Recently, Delhi heard the horrific news of the deaths of three children from starvation. Appallingly, the capital city has been struggling to tackle malnutrition among children, despite the endeavours of the government.
According to National Family Health Survey (NFHS) 4, over 62 per cent children are anaemic in urban Delhi. This speaks volumes on the state of affairs regarding child health in the national capital.
In July, three girls, aged eight, four and two, died in Delhi because they did not get anything to eat. (Photo: Twitter)
Urban poverty is considerably different from rural poverty; the set of implementation challenges are different for rural and urban, and the focus has been mostly on rural schemes.

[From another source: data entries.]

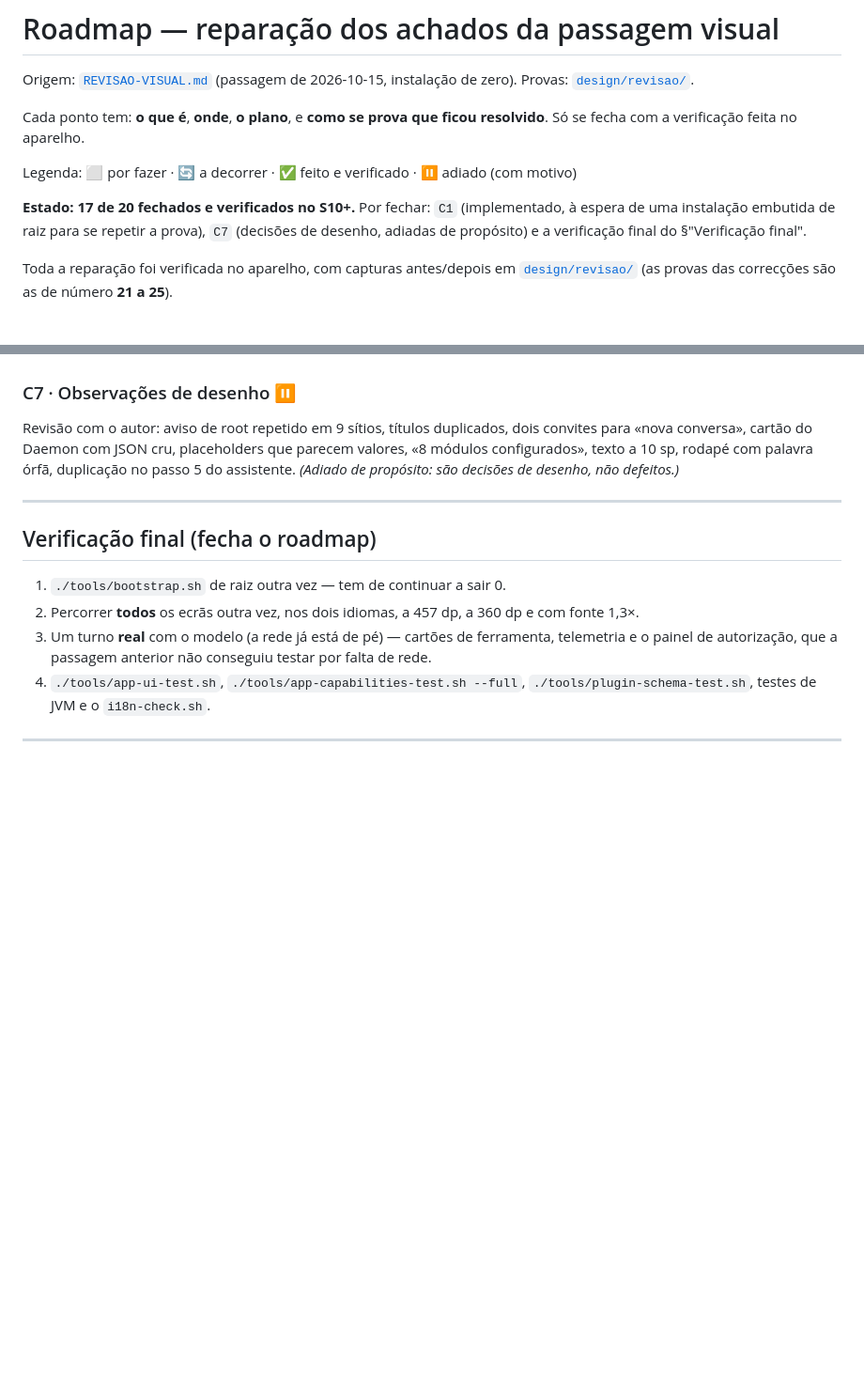
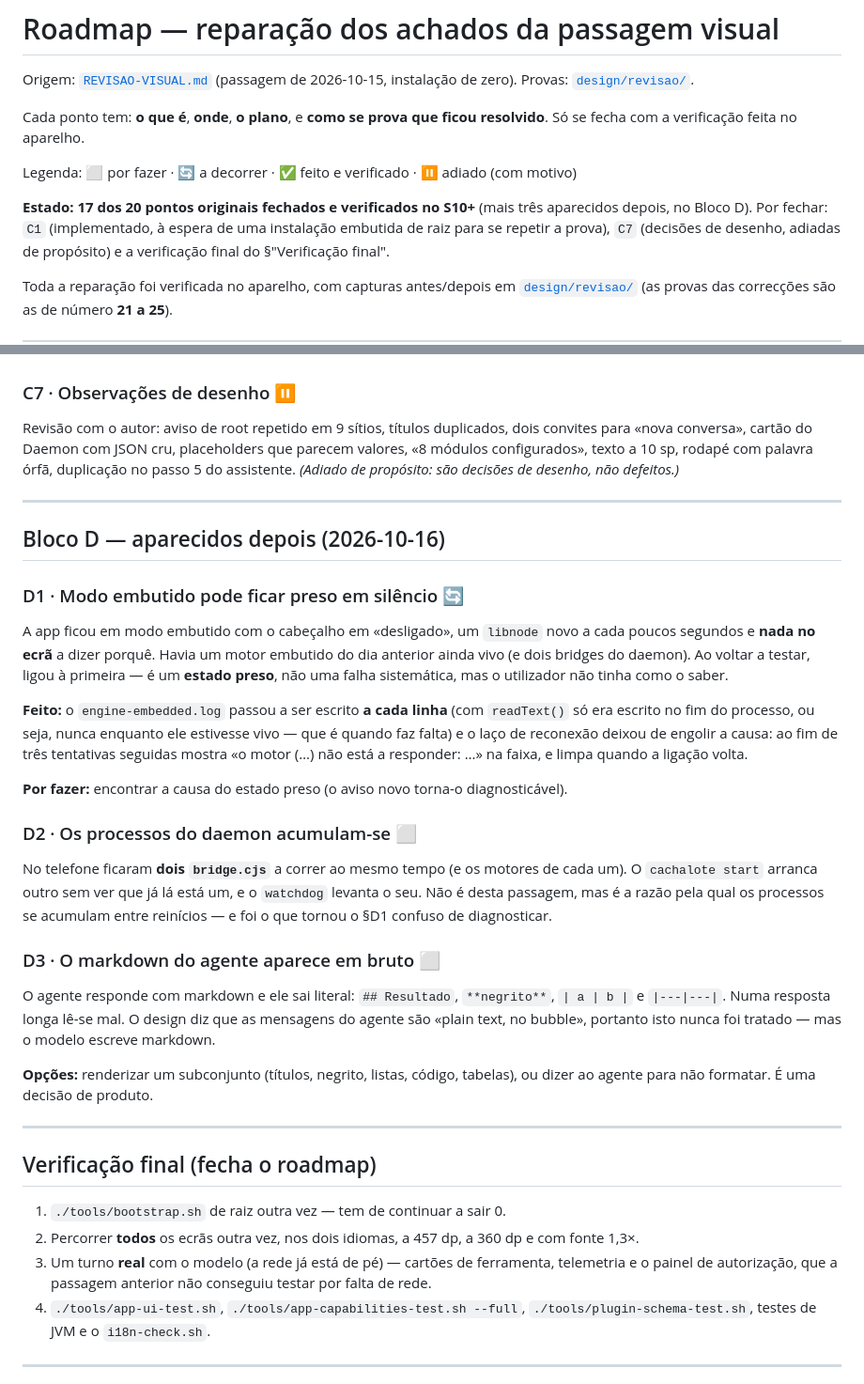
Before and after one commit to ricardojrgpimentel/cachalote, a Markdown page: ROADMAP.md, 2 parts joined by grey strips. Shown at 94% size. Rendered like a GitHub page; blank space fills up the shorter version.

Commit message:
roadmap: o modo embutido preso, os processos que se acumulam e o markdown cru
Tres pontos que apareceram depois da passagem de 2026-10-15, registados no Bloco D
como os outros:

- **D1** o modo embutido pode ficar preso em silencio (com o que ja foi feito: o registo
  do motor passa a ser escrito a cada linha e o laco de reconexao mostra a causa);
- **D2** os processos do daemon acumulam-se -- dois `bridge.cjs` ao mesmo tempo, porque o
  `cachalote start` arranca outro sem ver que ja la esta um e o watchdog levanta o seu;
- **D3** o markdown do agente aparece em bruto nas respostas longas, e e uma decisao de
  produto (renderizar um subconjunto ou pedir ao agente para nao formatar).

```diff
--- a/ROADMAP.md
+++ b/ROADMAP.md
@@ -8,7 +8,7 @@ fecha com a verificação feita no aparelho.
 
 Legenda: ⬜ por fazer · 🔄 a decorrer · ✅ feito e verificado · ⏸️ adiado (com motivo)
 
-**Estado: 17 de 20 fechados e verificados no S10+.** Por fechar: `C1` (implementado, à espera de
+**Estado: 17 dos 20 pontos originais fechados e verificados no S10+** (mais três aparecidos depois, no Bloco D). Por fechar: `C1` (implementado, à espera de
 uma instalação embutida de raiz para se repetir a prova), `C7` (decisões de desenho, adiadas de
 propósito) e a verificação final do §"Verificação final".
 
@@ -158,6 +158,37 @@ configurados», texto a 10 sp, rodapé com palavra órfã, duplicação no passo
 
 ---
 
+## Bloco D — aparecidos depois (2026-10-16)
+
+### D1 · Modo embutido pode ficar preso em silêncio 🔄
+A app ficou em modo embutido com o cabeçalho em «desligado», um `libnode` novo a cada poucos
+segundos e **nada no ecrã** a dizer porquê. Havia um motor embutido do dia anterior ainda vivo (e
+dois bridges do daemon). Ao voltar a testar, ligou à primeira — é um **estado preso**, não uma falha
+sistemática, mas o utilizador não tinha como o saber.
+
+**Feito:** o `engine-embedded.log` passou a ser escrito **a cada linha** (com `readText()` só era
+escrito no fim do processo, ou seja, nunca enquanto ele estivesse vivo — que é quando faz falta) e o
+laço de reconexão deixou de engolir a causa: ao fim de três tentativas seguidas mostra «o motor (…)
+não está a responder: …» na faixa, e limpa quando a ligação volta.
+
+**Por fazer:** encontrar a causa do estado preso (o aviso novo torna-o diagnosticável).
+
+### D2 · Os processos do daemon acumulam-se ⬜
+No telefone ficaram **dois `bridge.cjs`** a correr ao mesmo tempo (e os motores de cada um). O
+`cachalote start` arranca outro sem ver que já lá está um, e o `watchdog` levanta o seu. Não é desta
+passagem, mas é a razão pela qual os processos se acumulam entre reinícios — e foi o que tornou o
+§D1 confuso de diagnosticar.
+
+### D3 · O markdown do agente aparece em bruto ⬜
+O agente responde com markdown e ele sai literal: `## Resultado`, `**negrito**`, `| a | b |` e
+`|---|---|`. Numa resposta longa lê-se mal. O design diz que as mensagens do agente são «plain text,
+no bubble», portanto isto nunca foi tratado — mas o modelo escreve markdown.
+
+**Opções:** renderizar um subconjunto (títulos, negrito, listas, código, tabelas), ou dizer ao
+agente para não formatar. É uma decisão de produto.
+
+---
+
 ## Verificação final (fecha o roadmap)
 
 1. `./tools/bootstrap.sh` de raiz outra vez — tem de continuar a sair 0.
```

The urban debacle is huge in scope, and extends to other realms of child safety issues.
Among all the contenders, the ICDS (Integrated Child Development Scheme) makes for the most prominent case of lackluster execution in tackling urban poverty.
The ICDS was borne out of a simple but powerful premise — that the good health of every mother and child is a non-negotiable factor for the government.
Anganwadi centres (AWCs) are the carriers of the service provided by the ICDS. Formed as an answer to rising child mortality and anaemia by giving infants the required supplementary nutrition, the centres offer the children one healthy meal a day, along with a few activities that would initiate the process of learning.
AWC workers also conduct regular health check-ups and immunisation for mothers and infants, and help identify malnourished children or anaemic pregnant women to be referred to medical officers.
However, in urban areas especially, the functioning of AWCs has been riddled with challenges, starting from limited space in rented buildings to seat all the children, lack of equipment to monitor their growth, to making home-visits for enrolling more children.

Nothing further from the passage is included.